Tip: Many fire departments list their stations on their website. Use this information to verify data and ensure completeness for your area.
Are all the fire stations mapped your city? Listen to this video on what OpenStreetMap data is helpful for fire departments:
2. Map hazardous features in your area
Walk around your neighborhood and consider what could become a hazard in the event of an earthquake, tornado, or another disaster. Mapping these locations not only help you prepare, but ensure that they are on the map for others that rely on OpenStreetMap.
Suggested mapping includes:
Map industrial zones by tracing the boundary and adding the tag landuse=industrial. Additionally, include industrial=* to denote the type of industry (i.e. oil). More information can be found on the OSM Wiki here.
Add gas stations to OpenStreetMap using the amenity=fuel tag. More information can be found on the OSM Wiki here.
3. Mapping buildings in your local area or neighborhood
Is the basemap (buildings and roads) in your neighborhood mapped and up to date? Just like refreshing the food supplies in your emergency go-bag, consider the OpenStreetMap data for your neighborhood as an important resource to monitor and refresh.
If all the buildings are completely mapped in your local area, look for a nearby neighborhood that is incomplete. Consider focusing on under-served neighborhoods in your city.
To map buildings, trace the outline of the building footprint as close to the building edges as feasible. Tag the area feature with building=yes.
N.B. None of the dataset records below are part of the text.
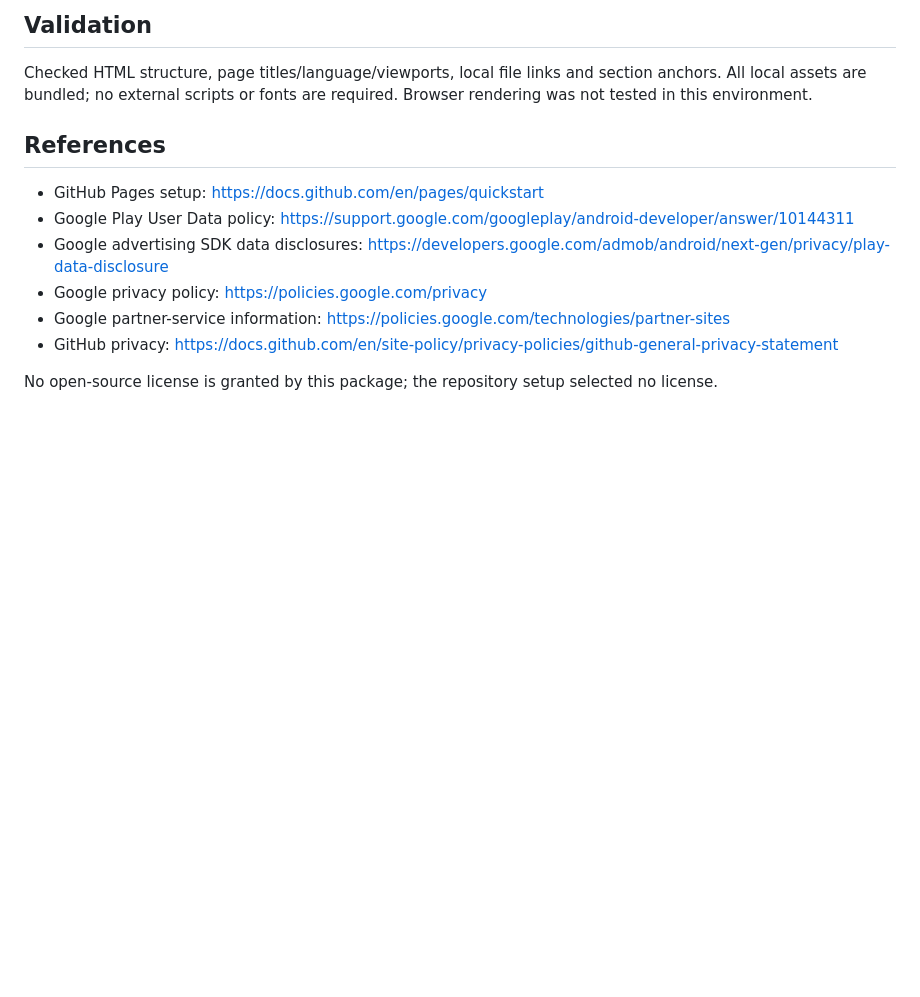
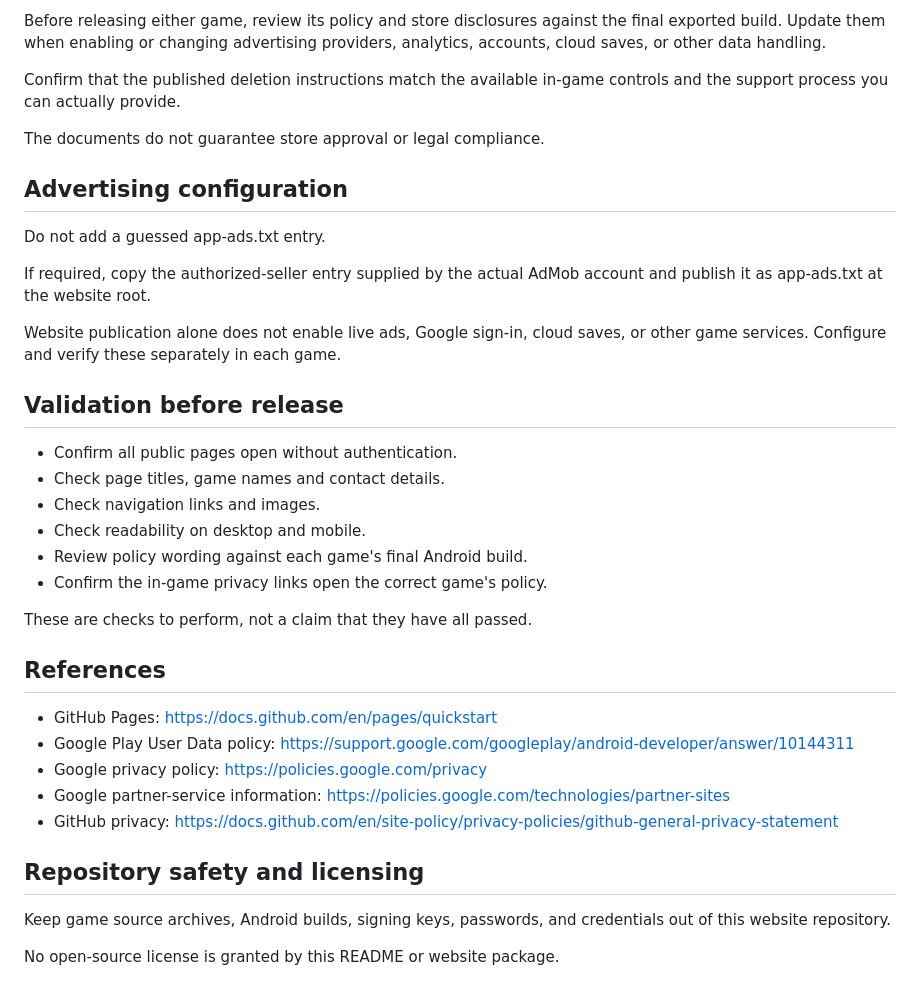
Before and after one commit to shockitgames/shockitgames.github.io, a Markdown page: README.md, the part around one of its changes. Drawn GitHub-style; blank space fills up the shorter version.

```diff
--- a/README.md
+++ b/README.md
@@ -30,13 +84,52 @@ Do not add a guessed app-ads.txt entry. Later, copy the authorized-seller entry
 
-## Validation
-Checked HTML structure, page titles/language/viewports, local file links and section anchors. All local assets are bundled; no external scripts or fonts are required. Browser rendering was not tested in this environment.
+Before releasing either game, review its policy and store disclosures
+against the final exported build. Update them when enabling or changing
+advertising providers, analytics, accounts, cloud saves, or other
+data handling.
+
+Confirm that the published deletion instructions match the available
+in-game controls and the support process you can actually provide.
+
+The documents do not guarantee store approval or legal compliance.
+
+## Advertising configuration
+
+Do not add a guessed app-ads.txt entry.
+
+If required, copy the authorized-seller entry supplied by the actual
+AdMob account and publish it as app-ads.txt at the website root.
+
+Website publication alone does not enable live ads, Google sign-in,
+cloud saves, or other game services. Configure and verify these
+separately in each game.
+
+## Validation before release
+
+- Confirm all public pages open without authentication.
+- Check page titles, game names and contact details.
+- Check navigation links and images.
+- Check readability on desktop and mobile.
+- Review policy wording against each game's final Android build.
+- Confirm the in-game privacy links open the correct game's policy.
+
+These are checks to perform, not a claim that they have all passed.
 
 ## References
-- GitHub Pages setup: https://docs.github.com/en/pages/quickstart
-- Google Play User Data policy: https://support.google.com/googleplay/android-developer/answer/10144311
-- Google advertising SDK data disclosures: https://developers.google.com/admob/android/next-gen/privacy/play-data-disclosure
-- Google privacy policy: https://policies.google.com/privacy
-- Google partner-service information: https://policies.google.com/technologies/partner-sites
-- GitHub privacy: https://docs.github.com/en/site-policy/privacy-policies/github-general-privacy-statement
 
-No open-source license is granted by this package; the repository setup selected no license.
+- GitHub Pages:
+  https://docs.github.com/en/pages/quickstart
+- Google Play User Data policy:
+  https://support.google.com/googleplay/android-developer/answer/10144311
+- Google privacy policy:
+  https://policies.google.com/privacy
+- Google partner-service information:
+  https://policies.google.com/technologies/partner-sites
+- GitHub privacy:
+  https://docs.github.com/en/site-policy/privacy-policies/github-general-privacy-statement
+
+## Repository safety and licensing
+
+Keep game source archives, Android builds, signing keys, passwords,
+and credentials out of this website repository.
+
+No open-source license is granted by this README or website package.
```
Also changed, not shown: other parts of README.md (+72 -18 lines).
Always use the building=yes tag UNLESS you can verify through local knowledge that the building is something more specific such as a school or fire station. More information can be found on the OSM Wiki here.
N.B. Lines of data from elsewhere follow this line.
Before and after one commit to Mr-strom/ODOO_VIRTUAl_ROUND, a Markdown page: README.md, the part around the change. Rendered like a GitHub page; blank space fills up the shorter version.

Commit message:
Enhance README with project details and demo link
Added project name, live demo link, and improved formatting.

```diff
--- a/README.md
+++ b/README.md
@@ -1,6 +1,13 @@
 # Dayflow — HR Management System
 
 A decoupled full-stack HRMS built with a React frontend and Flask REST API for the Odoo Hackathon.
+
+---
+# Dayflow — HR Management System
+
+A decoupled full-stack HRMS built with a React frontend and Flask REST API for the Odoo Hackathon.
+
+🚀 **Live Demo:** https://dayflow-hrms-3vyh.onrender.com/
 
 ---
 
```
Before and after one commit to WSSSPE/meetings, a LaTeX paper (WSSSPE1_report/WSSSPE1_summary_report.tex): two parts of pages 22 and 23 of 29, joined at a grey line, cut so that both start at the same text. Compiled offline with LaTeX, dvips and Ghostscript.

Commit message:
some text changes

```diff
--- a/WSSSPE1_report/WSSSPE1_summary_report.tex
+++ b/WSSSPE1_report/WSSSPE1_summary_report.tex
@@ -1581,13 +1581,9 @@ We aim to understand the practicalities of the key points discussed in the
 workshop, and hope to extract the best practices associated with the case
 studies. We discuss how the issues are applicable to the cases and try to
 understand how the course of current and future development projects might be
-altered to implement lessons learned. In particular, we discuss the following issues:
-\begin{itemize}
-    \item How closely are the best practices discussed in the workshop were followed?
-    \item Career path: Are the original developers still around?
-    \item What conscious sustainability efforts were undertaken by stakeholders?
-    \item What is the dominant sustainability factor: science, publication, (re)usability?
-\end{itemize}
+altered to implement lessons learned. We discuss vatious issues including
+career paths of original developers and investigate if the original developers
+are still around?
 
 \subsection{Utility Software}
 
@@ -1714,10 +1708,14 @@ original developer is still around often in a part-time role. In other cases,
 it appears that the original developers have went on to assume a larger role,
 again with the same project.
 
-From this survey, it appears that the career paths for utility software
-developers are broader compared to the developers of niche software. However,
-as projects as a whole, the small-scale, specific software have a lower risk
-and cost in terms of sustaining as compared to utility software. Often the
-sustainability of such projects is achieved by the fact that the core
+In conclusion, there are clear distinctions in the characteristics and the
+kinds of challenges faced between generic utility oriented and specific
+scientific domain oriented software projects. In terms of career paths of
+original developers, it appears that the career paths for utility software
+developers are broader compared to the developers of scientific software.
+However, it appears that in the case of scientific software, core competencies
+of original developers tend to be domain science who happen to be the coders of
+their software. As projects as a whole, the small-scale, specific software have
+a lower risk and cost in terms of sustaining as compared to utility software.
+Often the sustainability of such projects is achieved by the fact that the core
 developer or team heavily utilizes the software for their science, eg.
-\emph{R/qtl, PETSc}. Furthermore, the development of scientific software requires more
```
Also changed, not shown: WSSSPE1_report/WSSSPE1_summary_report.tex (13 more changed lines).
Tip: Not sure if your neighborhood building data is out of date? Check out the “Antiquity” layer on the disaster.ninja app or other layers such as building completeness.
Remember to include #12MonthsofOSM in all your changesets.
Each month in 2022, we’ll highlight (or set up) a project for the OpenStreetMap US community to gather around and map. This month, we have two! Help us continue mapping buildings in Ocean County, New Jersey for flood resiliency or map buildings in Valley Center, California facing wildfire risk.
DK Benjamin joined us for Mappy Hour on September 28 to discuss the open imagery pipeline. DK shared how open imagery tools, such as OpenAerialMap and OpenDroneMap, contribute to the mapping pipeline in OpenStreetMap, and in particular, how open imagery has improved mapping for disaster response. Check out the recording here:
Are we missing any great resources, recommendations or tips on mapping for emergency preparedness? Email us at firstname.lastname@example.org and we’ll do our best to add your expertise here.
Header image: Michael Cornelius, Wikimedia Commons